Aipac’s annual hoopla conference began today with 4,500 delegates hearing speeches from the big shots like Ehud Olmert and John Bolton.
But behind all the festivities, the New York Times reports, stands a 900 pound gorilla of whom no one is speaking:
…The official program omits a topic likely to be a major theme of corridor chatter: the explosive Justice Department prosecution of two former officials of the group, the American Israel Public Affairs Committee, that is ticking toward an April trial date.
The highly unusual indictment of the former officials, Steven J. Rosen and Keith Weissman, accuses them of receiving classified information about terrorism and Middle East strategy from a Defense Department analyst, Lawrence A. Franklin, and passing it on to a journalist and an Israeli diplomat. Mr. Franklin pleaded guilty and was sentenced to 12½ years in prison, though his sentence could be reduced based on his cooperation in the case.
Rosen and Weissman’s lawyers are attempting to mount a First Amendment-based defense:
Some legal experts say the prosecution threatens political and press freedom, making a felony of the commerce in information and ideas that is Washington’s lifeblood. Federal prosecutors are using the Espionage Act for the first time against Americans who are not government officials, do not have a security clearance and, by all indications, are not a part of a foreign spy operation.
Of course, the defense and this entire passage omit one critical and salient aspect to this case. Larry Franklin didn’t just pass on government reports to Aipac’s staff. The staff in turn passed the information on to Naor Gilon, political director of the Israeli embassy (and possibly a Mossad operative?):
Former and current intelligence officials have said the two men may have stumbled into an American intelligence operation involving electronic monitoring of Israeli interests in the United States. The indictment includes what it indicates is a verbatim quotation from an April 1999 conversation Mr. Rosen had with an official of a foreign country, identified as Israel by government officials who have been briefed on the case.
So the Times article is dead-wrong in contending that Rosen and Weissman “are not part of a foreign spy operation.” The only possible comfort the two can take is that the feds allowed Gilon to leave the country without charging him. So they can argue that if the government believed this was an important espionage case, why didn’t it detain one of the key players?
Of course, the answer is that if the feds HAD detained an Israeli embassy employee there would have been hell to pay. Aipac would have had a conniption fit. American Jews would be in a tizzy and Israel would be as well. It would have roiled relations for months if not years. One assumes that our government believes it gains as much in national security matters from its relations with Israel as it lost in this spy scandal. Therefore, it didn’t want to go as far as it might have for fear of losing those benefits.
The article quotes Steve Aftergood, an anti-nuclear activist I’ve admired since we both worked for small non-profits in Los Angeles in the 1980s, as questioning the prosecution:
“If receiving and passing on national defense information is a crime, we’re going to have to build a lot more jails,” said Steven Aftergood, who runs the Project on Government Secrecy at the liberal Federation of American Scientists. “To make a crime of the kind of conversations Rosen and Weissman had with Franklin over lunch would not be surprising in the People’s Republic of China. But it’s utterly foreign to the American political system.”
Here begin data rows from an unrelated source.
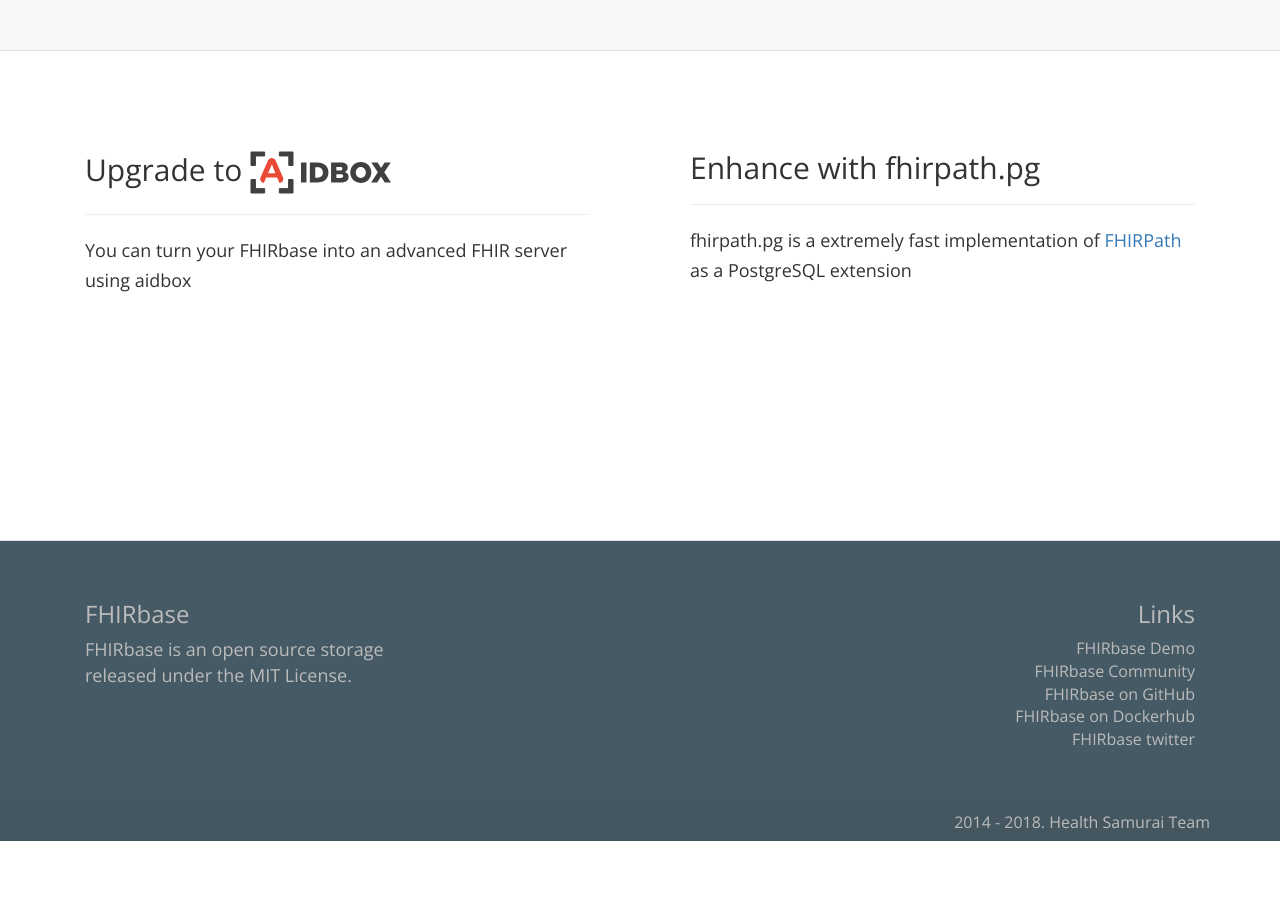
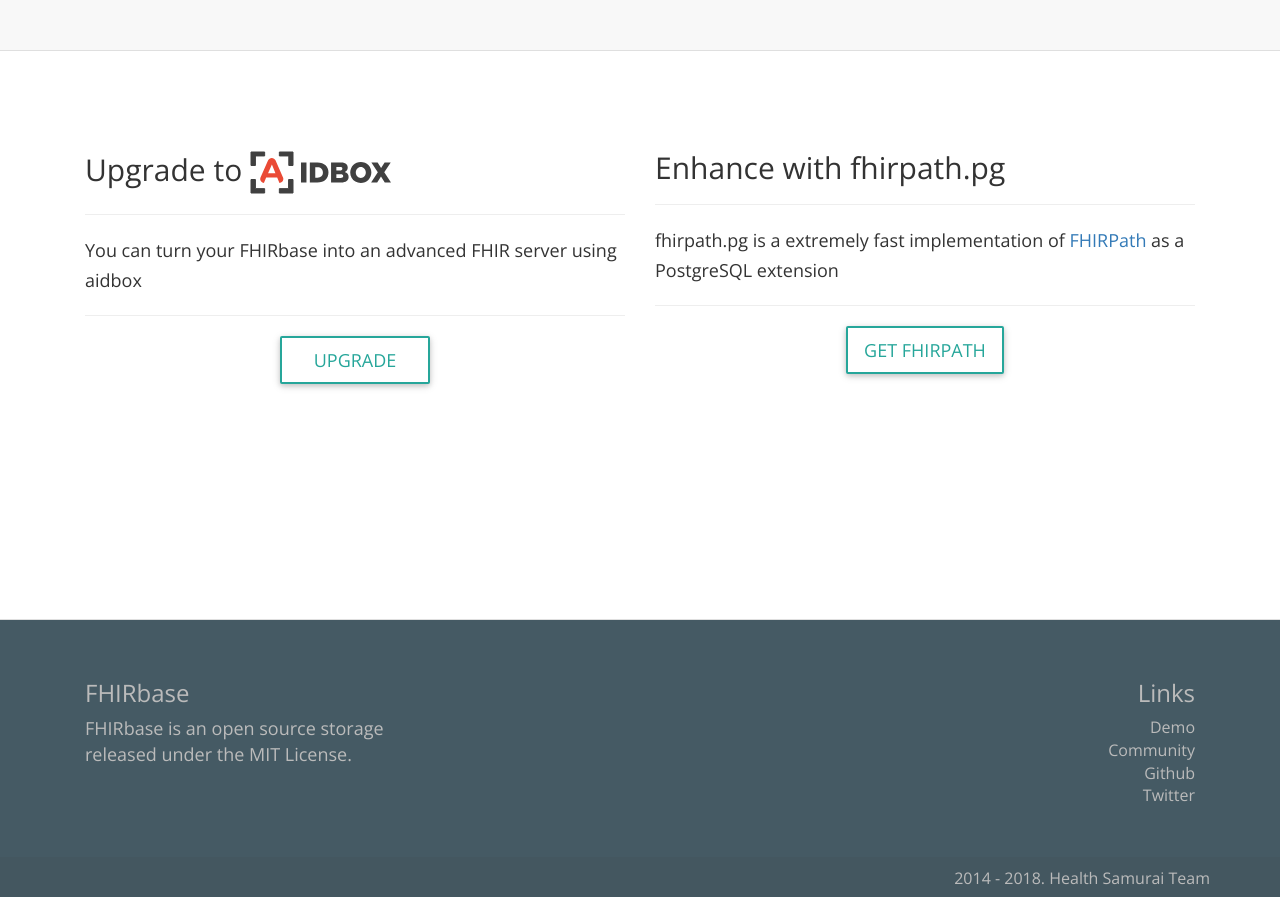
Before and after one commit to fhirbase/fhirbase.github.io, a Jekyll site: the page built from index.html, in a window 1280 px wide and 900 px high, scrolled down 2786 px. Built offline with Jekyll 4.4.1, drawn with Linux system fonts in a browser that asks for light colours; nearby versions of some CDN libraries; before the commit the page ends 3630 px from its top, so only the background shows below that.

Commit message:
tag links

```diff
--- a/_layouts/default.html
+++ b/_layouts/default.html
@@ -39,15 +39,15 @@
 
       <!-- Collect the nav links, forms, and other content for toggling -->
       <div class="collapse navbar-collapse" id="bs-example-navbar-collapse-1">
-        <ul class="nav navbar-nav navbar-right">
-          <li><a href="https://fhirbase.gitbook.io/project/tutorials-1/getting-started">Intro</a></li>
-          <li><a href="https://fhirbase.gitbook.io/project/overview">Docs</a></li>
-          <li><a href="demo/index.html">Demo</a></li>
-          <li><a href="https://github.com/fhirbase">Github</a></li>
-          <li><a href="https://chat.fhir.org/#narrow/stream/16-fhirbase">Community</a></li>
-          <li><a href="https://medium.com/fhirbase-dojo">News</a></li>
-          <li {% if page.url == '/fhirpath.html' %}class="active"{% endif %}><a href="fhirpath.html">Extensions</a></li>
-          <li {% if page.url == '/support.html' %}class="active"{% endif %}><a href="support.html">Commercial Support</a></li>
+          <ul class="nav navbar-nav navbar-right">
+              <li><a data-ga-label="main-menu" data-ga="fb-docs-getting-started" href="https://fhirbase.gitbook.io/project/tutorials-1/getting-started">Intro</a></li>
+              <li><a data-ga-label="main-menu" data-ga="fb-docs-overview" href="https://fhirbase.gitbook.io/project/overview">Docs</a></li>
+              <li><a data-ga-label="main-menu" data-ga="fb-demo" href="demo/index.html">Demo</a></li>
+              <li><a data-ga-label="main-menu" data-ga="fb-github" href="https://github.com/fhirbase">Github</a></li>
+              <li><a data-ga-label="main-menu" data-ga="fb-zulip" href="https://chat.fhir.org/#narrow/stream/16-fhirbase">Community</a></li>
+              <li><a  data-ga-label="main-menu"data-ga="fb-medium" href="https://medium.com/fhirbase-dojo">News</a></li>
+              <li {% if page.url == '/fhirpath.html' %}class="active"{% endif %}><a data-ga-label="main-menu" data-ga="fb-extensions" href="fhirpath.html">Extensions</a></li>
+              <li {% if page.url == '/support.html' %}class="active"{% endif %}><a  data-ga-label="main-menu" data-ga="fb-support" href="support.html">Commercial Support</a></li>
         </ul>
       </div><!-- /.navbar-collapse -->
     </div><!-- /.container-fluid -->
@@ -66,11 +66,18 @@
       <div class="col-md-6 text-right">
         <h3>Links</h3>
         <ul class="list-unstyled">
-          <li><a href="demo/index.html">FHIRbase Demo</a></li>
-          <li><a href="https://groups.google.com/forum/#!forum/fhirbase" target="_blank">FHIRbase Community</a></li>
-          <li><a href="https://github.com/fhirbase" target="_blank">FHIRbase on GitHub</a></li>
-          <li><a href="https://registry.hub.docker.com/repos/fhirbase/" target="_blank">FHIRbase on Dockerhub</a></li>
-          <li><a href="https://twitter.com/fhirbase" target="_blank">FHIRbase twitter</a></li>
+          <li>
+              <a data-ga="fb-demo" data-ga-label="footer" href="demo/index.html">Demo</a>
+          </li>
+          <li>
+              <a data-ga="fb-zulip" data-ga-label="footer" href="https://chat.fhir.org/#narrow/stream/16-fhirbase">Community</a>
+          </li>
+          <li>
+              <a data-ga="fb-github" data-ga-label="footer" href="https://github.com/fhirbase">Github</a>
+          </li>
+          <li>
+              <a data-ga="fb-twitter" data-ga-label="footer" href="https://twitter.com/fhirbase" target="_blank">Twitter</a>
+          </li>
         </ul>
       </div>
     </div>
@@ -82,7 +89,7 @@
   </footer>
 
   <!-- jQuery (necessary for Bootstrap's JavaScript plugins) -->
-  <script src="https://ajax.googleapis.com/ajax/libs/jquery/1.11.2/jquery.min.js"></script>
+  <script src="https://code.jquery.com/jquery-3.3.1.min.js"></script>
   <!-- Include all compiled plugins (below), or include individual files as needed -->
   <script src="js/bootstrap.min.js"></script>
   <script src="js/jquery.nav.js"></script>
--- a/index.html
+++ b/index.html
@@ -64,9 +64,9 @@
     </p>
   <br/>
   <br/>
-  <a href="https://fhirbase.gitbook.io/project/tutorials-1/getting-started" class="btn btn-danger btn-lg">GET STARTED</a>
-  <a href="https://fhirbase.gitbook.io/project/installation" class="btn btn-default btn-lg">INSTALL</a>
-  <a href="demo/index.html" class="btn btn-default btn-lg">TRY ONLINE</a>
+  <a data-ga-label="promo" data-ga="fb-docs-getting-started" href="https://fhirbase.gitbook.io/project/tutorials-1/getting-started" class="btn btn-danger btn-lg">GET STARTED</a>
+  <a data-ga-label="promo" data-ga="fb-docs-install "href="https://fhirbase.gitbook.io/project/installation" class="btn btn-default btn-lg">INSTALL</a>
+  <a data-ga-label="promo" data-ga="fb-demo" href="demo/index.html" class="btn btn-default btn-lg">TRY ONLINE</a>
 </div>
 
 <div class="next text-center">
@@ -94,19 +94,19 @@
 
             </style>
             <div class="clients">
-                <a href="https://aidbox.io" title "aidbox">
+                <a data-ga="fb-clients" href="https://aidbox.io" title "aidbox">
                     <img src="img/aidbox.svg"/>
                 </a>
-                <a href="https://aidbox.io" title "Narus Health">
+                <a data-ga="fb-clients" href="https://www.narushealth.com/" title "Narus Health">
                     <img src="img/clients/narus.png"/>
                 </a>
-                <a href="https://aidbox.io" title "aidbox">
+                <a data-ga="fb-clients" href="https://nanthealth.com/" title "aidbox">
                     <img src="img/clients/nanhealth.jpg"/>
                 </a>
-                <a href="https://aidbox.io" title "aidbox">
+                <a data-ga="fb-clients" href="https://netrika.ru/" title "aidbox">
                     <img src="img/clients/netrika.png"/>
                 </a>
-                <a href="https://aidbox.io" title "aidbox">
+                <a data-ga="fb-clients" href="http://spbmiac.ru/" title "aidbox">
                     <img src="img/clients/miaz.png"/>
                 </a>
             </div>
@@ -115,7 +115,7 @@
         <br/>
         <br/>
         <center>
-        <p>If you use fhirbase, please <a href="demo/index.html" >send us your logo!</a></p>
+        <p>If you use fhirbase, please <a href="clients.html" >send us your logo!</a></p>
         </center>
         <br/>
         <br/>
@@ -140,7 +142,7 @@
       </div>
       <br/>
       <center>
-      <a href="https://chat.fhir.org/#narrow/stream/16-fhirbase" target="_blank" class="btn btn-community btn-lg">JOIN US</a>
+          <a data-ga-label="landing" data-ga="fb-zulip" href="https://chat.fhir.org/#narrow/stream/16-fhirbase" target="_blank" class="btn btn-community btn-lg">JOIN US</a>
       </center>
     </div>
   </div>
@@ -155,8 +157,8 @@
     </center>
     <br/>
     <br/>
-    <div class="col-md-6" style="padding-right: 50px;">
-        <h2>FHIR-native system</h2>
+    <div class="col-md-6">
+        <a data-ga="fb-for-apps" data-ga-label="landing" href="/for-apps.html" ><h2>FHIR-native system</h2></a>
         <hr/>
         <p>If you are building a FHIR system from scratch, FHIRbase provides you with a solid persistence layer:</p>
         <ul>
@@ -177,8 +179,10 @@
             </li>
         </ul>
     </div>
-    <div class="col-md-6" style="padding-left: 50px;">
-        <h2>Analytics on FHIR</h2>
+    <div class="col-md-6">
+        <a data-ga="fb-for-analytic" href="/for-analytic.html">
+            <h2>Analytics on FHIR</h2>
+        </a>
         <hr/>
         <p> If you have a bunch of FHIR data and want to understand it, you can use FHIRbase as analytical tool </p>
         <ul>
@@ -209,32 +213,40 @@
      .langs a img { width: 80px; margin: 10px 5px; }
     </style>
     <div class="langs">
-        <a href="https://fhirbase.gitbook.io/project/usage/nodejs"><img src="img/langs/JS.png"/><br/>NodeJS</a>
-        <a href="https://fhirbase.gitbook.io/project/usage/python"><img src="img/langs/Python.png"/><br/>Python</a>
-        <a href="https://fhirbase.gitbook.io/project/usage/golang"><img src="img/langs/Golang.png"/><br/>Go</a>
-        <a href="https://fhirbase.gitbook.io/project/usage/java"><img src="img/langs/Java.png"/><br/>Java</a>
-        <a href="https://fhirbase.gitbook.io/project/usage/.net"><img src="img/langs/C-Sharp-01.png"/><br/>.NET</a>
-        <a href="https://fhirbase.gitbook.io/project/usage/clojure"><img src="img/langs/Clojure.png"/><br/>Clojure</a>
+        <a data-ga="fb-libs-js" href="https://fhirbase.gitbook.io/project/usage/nodejs"><img src="img/langs/JS.png"/><br/>NodeJS</a>
+        <a data-ga="fb-libs-py" href="https://fhirbase.gitbook.io/project/usage/python"><img src="img/langs/Python.png"/><br/>Python</a>
+        <a data-ga="fb-libs-go" href="https://fhirbase.gitbook.io/project/usage/golang"><img src="img/langs/Golang.png"/><br/>Go</a>
+        <a data-ga="fb-libs-java" href="https://fhirbase.gitbook.io/project/usage/java"><img src="img/langs/Java.png"/><br/>Java</a>
+        <a data-ga="fb-libs-net" href="https://fhirbase.gitbook.io/project/usage/.net"><img src="img/langs/C-Sharp-01.png"/><br/>.NET</a>
+        <a data-ga="fb-libs-clj" href="https://fhirbase.gitbook.io/project/usage/clojure"><img src="img/langs/Clojure.png"/><br/>Clojure</a>
     </div>
     <br/>
     <br/>
     <center>
-    <p>Didn't find your technology? Send us <a href="">a request</a>!</p>
+    <p>Didn't find your technology? Send us <a data-ga="fb-more-libs" href="/more-technology.html">a request</a>!</p>
     </center>
   </div>
 </div>
 
 <div class="row row-content" id="heart">
   <div class="container">
-    <div class="col-md-6" style="padding-right: 50px;">
+    <div class="col-md-6">
         <h2>Upgrade to <img src="img/aidbox.svg"/></h2>
         <hr/>
         <p>You can turn your FHIRbase into an advanced FHIR server using aidbox</p>
+        <hr/>
+        <center>
+            <a data-ga-label="landing" data-ga="fb-to-aidbox" href="/aidbox.html" class="btn btn-community btn-lg">UPGRADE</a>
+        </center>
     </div>
-    <div class="col-md-6" style="padding-left: 50px;">
+    <div class="col-md-6">
         <h2>Enhance with fhirpath.pg</h2>
         <hr/>
         <p>fhirpath.pg is a extremely fast implementation of <a href="http://hl7.org/fhirpath/">FHIRPath</a> as a PostgreSQL extension</p>
+        <hr/>
+        <center>
+            <a data-ga-label="landing" data-ga="fb-fhirpath" href="/fhirpath.html" class="btn btn-community btn-lg">GET FHIRPATH</a>
+        </center>
     </div>
   </div>
   <br/>
```
Also changed, not shown: other parts of _layouts/default.html (+13 -0 lines), other parts of index.html (+4 -2 lines), aidbox.html (added, +11 -0 lines), fhirpath.html (added, +11 -0 lines), more-technology.html (added, +11 -0 lines).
I understand that for Steve, in his line of work, contact with government officials that involves dissemination of information is vital. And I can also understand why he sees this case as a potential threat to the exchange of ideas between government and the public interest sector. But I’d implore Steve and others who question this case to remember that we’re talking about more than this. We’re talking about Aipac staff who are charged with passing this information on to a foreign nation. That should make all the difference. Do you want to allow Aipac to collude with Israel in order to secure U.S. government documents?